Copy each line below in which the word "file" occurs.

Change detection outputs:

****************************************

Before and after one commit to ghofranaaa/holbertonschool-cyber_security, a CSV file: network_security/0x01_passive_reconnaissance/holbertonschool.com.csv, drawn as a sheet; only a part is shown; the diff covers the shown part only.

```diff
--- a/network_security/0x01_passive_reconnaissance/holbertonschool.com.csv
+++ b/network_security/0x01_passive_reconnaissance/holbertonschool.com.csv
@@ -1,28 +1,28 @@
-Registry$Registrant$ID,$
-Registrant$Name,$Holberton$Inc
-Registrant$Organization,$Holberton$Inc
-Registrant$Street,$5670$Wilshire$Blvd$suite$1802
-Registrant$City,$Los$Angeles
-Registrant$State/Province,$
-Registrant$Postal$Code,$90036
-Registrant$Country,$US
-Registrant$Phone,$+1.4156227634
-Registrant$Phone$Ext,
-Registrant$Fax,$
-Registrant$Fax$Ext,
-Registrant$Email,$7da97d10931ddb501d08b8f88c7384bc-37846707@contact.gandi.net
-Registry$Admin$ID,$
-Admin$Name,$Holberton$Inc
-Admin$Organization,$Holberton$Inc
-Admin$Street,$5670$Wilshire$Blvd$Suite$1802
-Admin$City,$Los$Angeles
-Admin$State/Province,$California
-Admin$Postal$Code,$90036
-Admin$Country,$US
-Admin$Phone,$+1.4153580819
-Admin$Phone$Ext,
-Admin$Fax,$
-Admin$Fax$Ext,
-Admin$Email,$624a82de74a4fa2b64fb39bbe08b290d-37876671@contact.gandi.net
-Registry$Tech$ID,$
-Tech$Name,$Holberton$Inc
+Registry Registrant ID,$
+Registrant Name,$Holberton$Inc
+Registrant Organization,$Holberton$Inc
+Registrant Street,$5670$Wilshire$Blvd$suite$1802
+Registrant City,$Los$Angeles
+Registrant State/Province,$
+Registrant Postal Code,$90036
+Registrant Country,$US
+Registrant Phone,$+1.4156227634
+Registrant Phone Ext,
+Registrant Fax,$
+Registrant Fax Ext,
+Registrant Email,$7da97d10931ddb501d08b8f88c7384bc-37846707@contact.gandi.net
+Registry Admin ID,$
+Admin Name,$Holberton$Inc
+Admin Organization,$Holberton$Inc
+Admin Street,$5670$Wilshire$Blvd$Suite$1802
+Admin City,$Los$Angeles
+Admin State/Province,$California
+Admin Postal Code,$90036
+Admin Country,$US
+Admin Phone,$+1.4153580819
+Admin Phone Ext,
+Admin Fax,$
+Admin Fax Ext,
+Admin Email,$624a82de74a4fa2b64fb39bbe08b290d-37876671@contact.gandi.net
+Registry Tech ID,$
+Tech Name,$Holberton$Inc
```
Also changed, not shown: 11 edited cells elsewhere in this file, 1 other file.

****************************************

**Answer space**
Before and after one commit to ghofranaaa/holbertonschool-cyber_security, a CSV file: network_security/0x01_passive_reconnaissance/holbertonschool.com.csv, drawn as a sheet; only a part is shown; the diff covers the shown part only.
Also changed, not shown: 11 edited cells elsewhere in this file, 1 other file.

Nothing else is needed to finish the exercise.